In a report to the Security Council, U.N. Secretary-General Ban Ki-moon called for a new U.N.-led civilian effort to help build the nation.

"We are now at a critical juncture. The situation cannot continue as is if we are to succeed in Afghanistan," he said.

Ban cited a need for greater international coordination of civilian efforts under "a United Nations umbrella," but with the head of the U.N. mission in Afghanistan maintaining overall responsibility.

Ban warned against the twin effects of deteriorating security and the fraud-plagued presidential elections in August, which shook Afghan President Hamid Karzai's credibility at home and abroad. Both have contributed to the government's inability to deliver basic services, which is fueling the expansion of the Taliban insurgency.

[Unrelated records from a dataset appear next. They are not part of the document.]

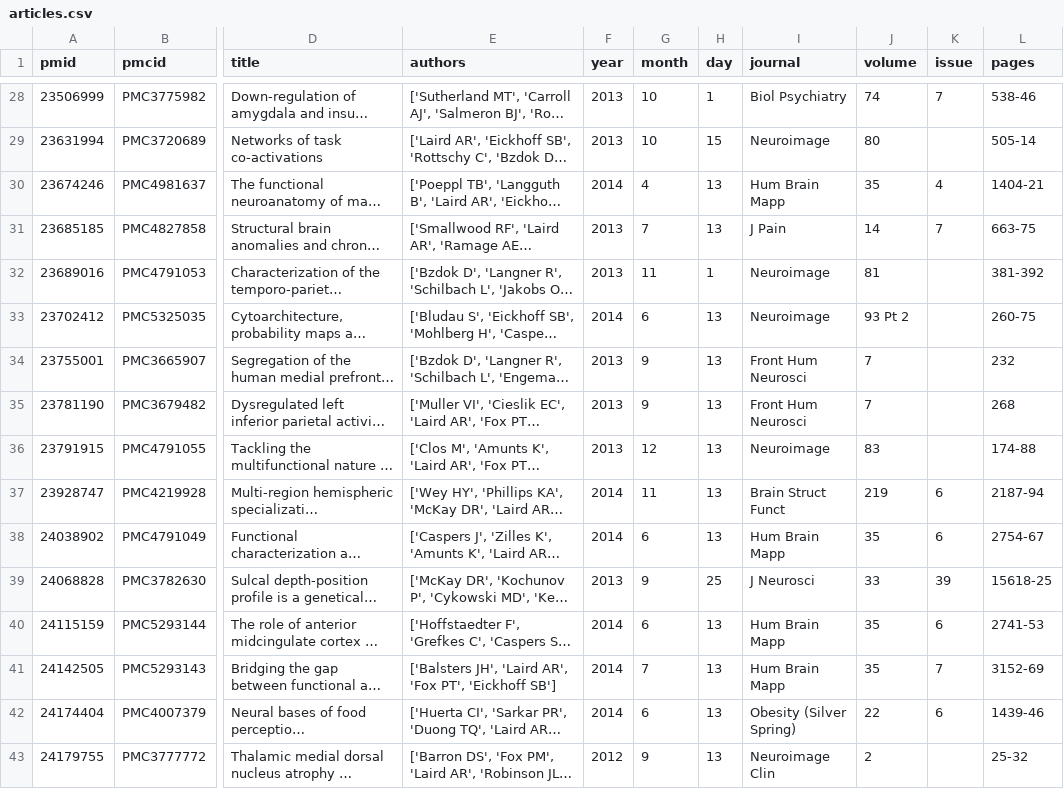
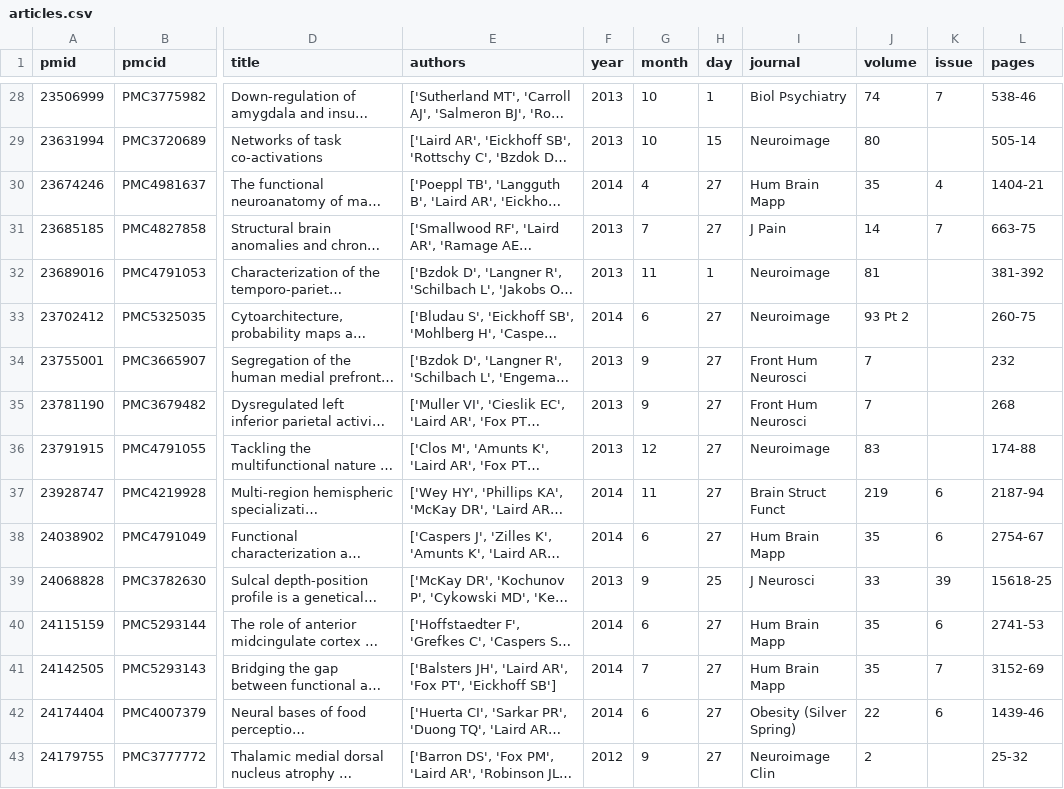
Before and after one commit to NBCLab/NBCLab.github.io, a CSV file: articles.csv, drawn as a sheet; only a part is shown, gaps mark what is left out; long unchanged cells end in …; the diff covers the shown part only; the diff names each change by its address in the sheet, - before the commit and + after, or states it on an @@ line.

```diff
--- a/articles.csv
+++ b/articles.csv
-H30:H31 (day): 13
+H30:H31 (day): 27
-H33:H38 (day): 13
+H33:H38 (day): 27
-H40:H43 (day): 13
+H40:H43 (day): 27
```
Also changed, not shown: 78 edited cells elsewhere in this file, 8 other files.
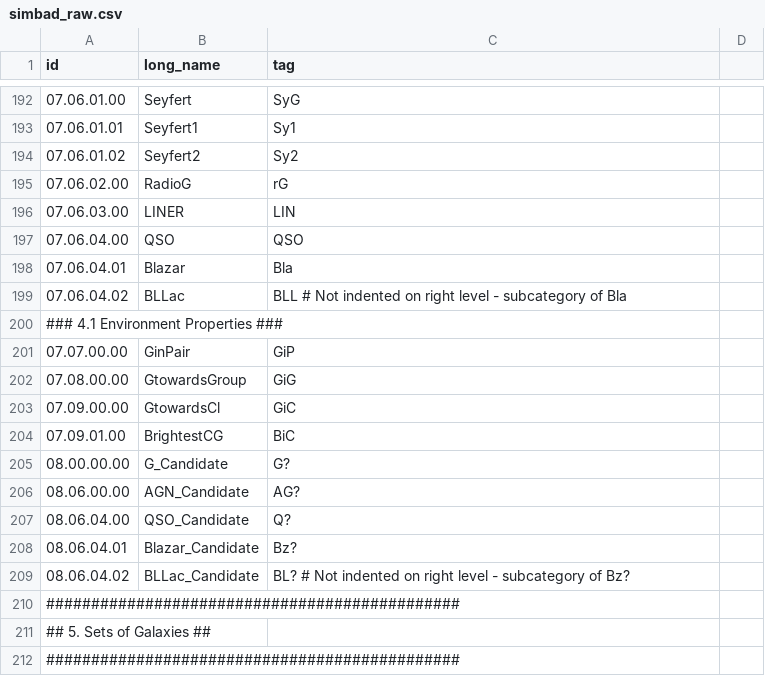
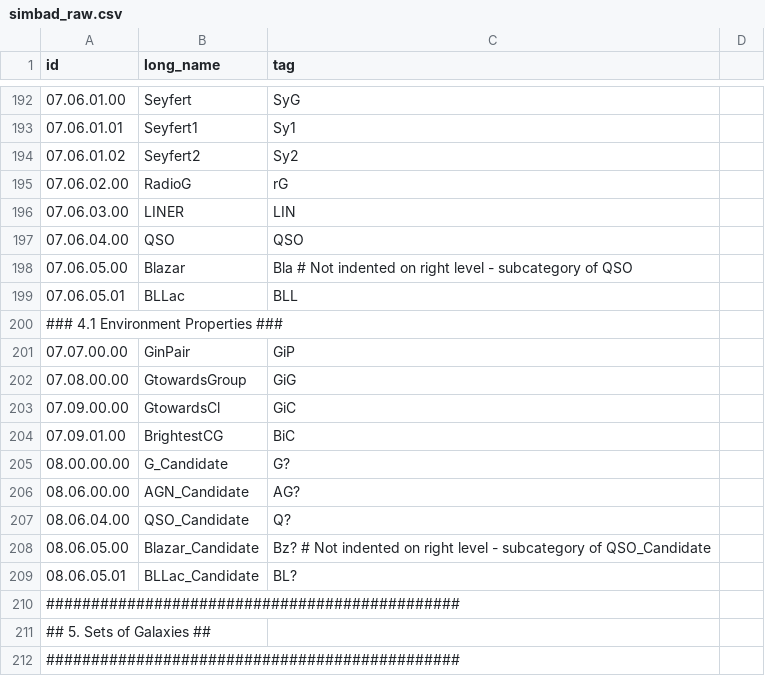
Before and after one commit to joelenehales/galaxy_data_mines, a CSV file: galaxy_data_mines/data/simbad_raw.csv, drawn as a sheet; only a part is shown, gaps mark what is left out.

```diff
--- a/galaxy_data_mines/data/simbad_raw.csv
+++ b/galaxy_data_mines/data/simbad_raw.csv
@@ -197,4 +197,4 @@ id,long_name,tag
 "07.06.04.00",QSO,QSO
-"07.06.04.01",Blazar,Bla
-"07.06.04.02",BLLac,BLL # Not indented on right level - subcategory of Bla
+"07.06.05.00",Blazar,Bla # Not indented on right level - subcategory of QSO
+"07.06.05.01",BLLac,BLL
 ### 4.1 Environment Properties ###
@@ -207,4 +207,4 @@ id,long_name,tag
 "08.06.04.00",QSO_Candidate,Q?
-"08.06.04.01",Blazar_Candidate,Bz?
-"08.06.04.02",BLLac_Candidate,BL? # Not indented on right level - subcategory of Bz?
+"08.06.05.00",Blazar_Candidate,Bz? # Not indented on right level - subcategory of QSO_Candidate
+"08.06.05.01",BLLac_Candidate,BL?
 ##############################################
```
Also changed, not shown: 1 other file.
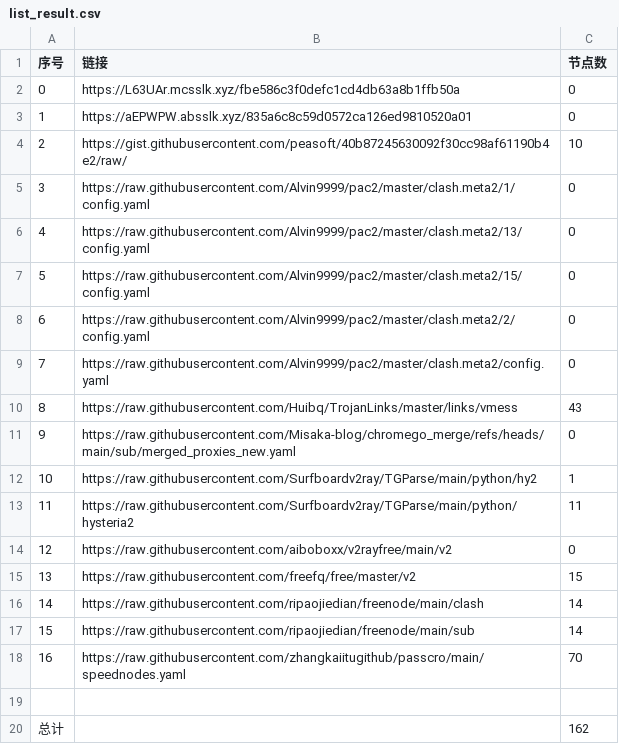
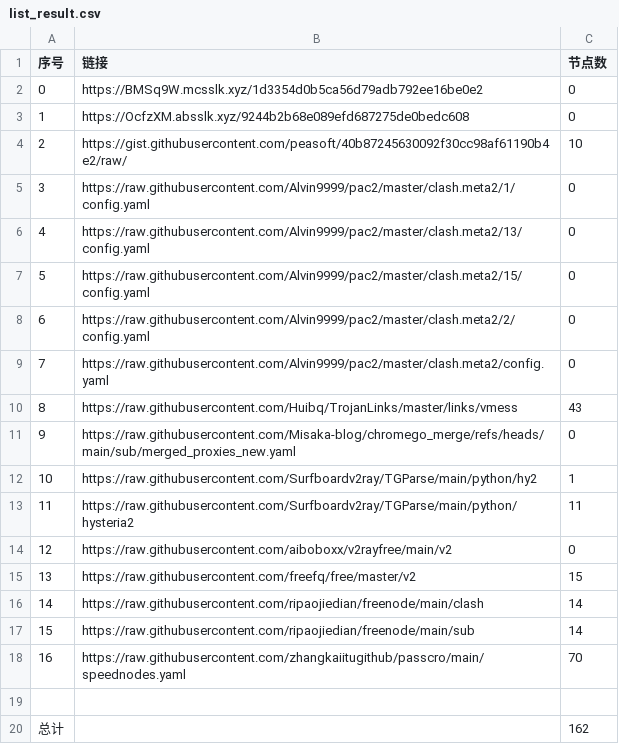
Before and after one commit to liuhtt/liunomorewalls, a CSV file: list_result.csv, drawn as a sheet.

```diff
--- a/list_result.csv
+++ b/list_result.csv
@@ -1,4 +1,4 @@
 序号,链接,节点数
-0,https://L63UAr.mcsslk.xyz/fbe586c3f0defc1cd4db63a8b1ffb50a,0
-1,https://aEPWPW.absslk.xyz/835a6c8c59d0572ca126ed9810520a01,0
+0,https://BMSq9W.mcsslk.xyz/1d3354d0b5ca56d79adb792ee16be0e2,0
+1,https://OcfzXM.absslk.xyz/9244b2b68e089efd687275de0bedc608,0
 2,https://gist.githubusercontent.com/peasoft/40b87245630092f30cc98af61190b4e2/raw/,10
```
Also changed, not shown: 15 other files.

"If the negative trends are not corrected, there is a risk that the deteriorating overall situation will become irreversible," he said.

Ban said Kai Eide, the outgoing head of the U.N. mission, agrees that a senior civilian official also should be appointed on the military side.

Such an appointment within NATO's International Security Assistance Force, or ISAF, would help coordinate the international military forces' growing role in political and development efforts, Ban said, especially the civilian-military provincial reconstruction teams.

Eide has said that the provincial reconstruction teams were the most "uncoordinated part of the civilian effort" — that some do their own things within individual provinces, but do not cross provincial boundaries and are not linked up to the Afghan government the way they should be.

Eide also said the difficulty in recruiting qualified new staff is seriously hampering the mission's ability to get things done.

"We need to strengthen our ability to coordinate, which means bringing in experts in specific areas that we don't have available today," Eide told reporters in Kabul on Sunday before leaving for the U.N., where he was to speak on Wednesday. "We have since May only been able to recruit two people for UNAMA." UNAMA is the name of the U.N.'s Afghan mission.

He put blame on the U.N.'s months-long recruitment processes. "It is tremendously frustrating to have a mandate that is very demanding — to have the financial resources" but be unable to get the manpower, he said. "We have to find a new way to recruit experienced experts to carry out the mandate."

The report cited an average of 1,244 armed clashes, improvised explosive devices (IEDs), stand-off attacks and other security-related incidents per month in the third quarter of 2009 — a 65 per cent increase over those in 2008.

"Insurgents increasingly used IEDs triggered by pressure plates, which respond to any passing vehicle. This has led to an increased risk for the United Nations in road travel and has caused an increase in civilian casualties," Ban's report said.

The U.N. mission in Afghanistan recorded 784 conflict-related civilian casualties between August and October 2009, up 12 per cent from the same period in 2008.

It cited government opponents as responsible for 78 percent of those, of which 54 per cent were victims of suicide bombers and IED attacks.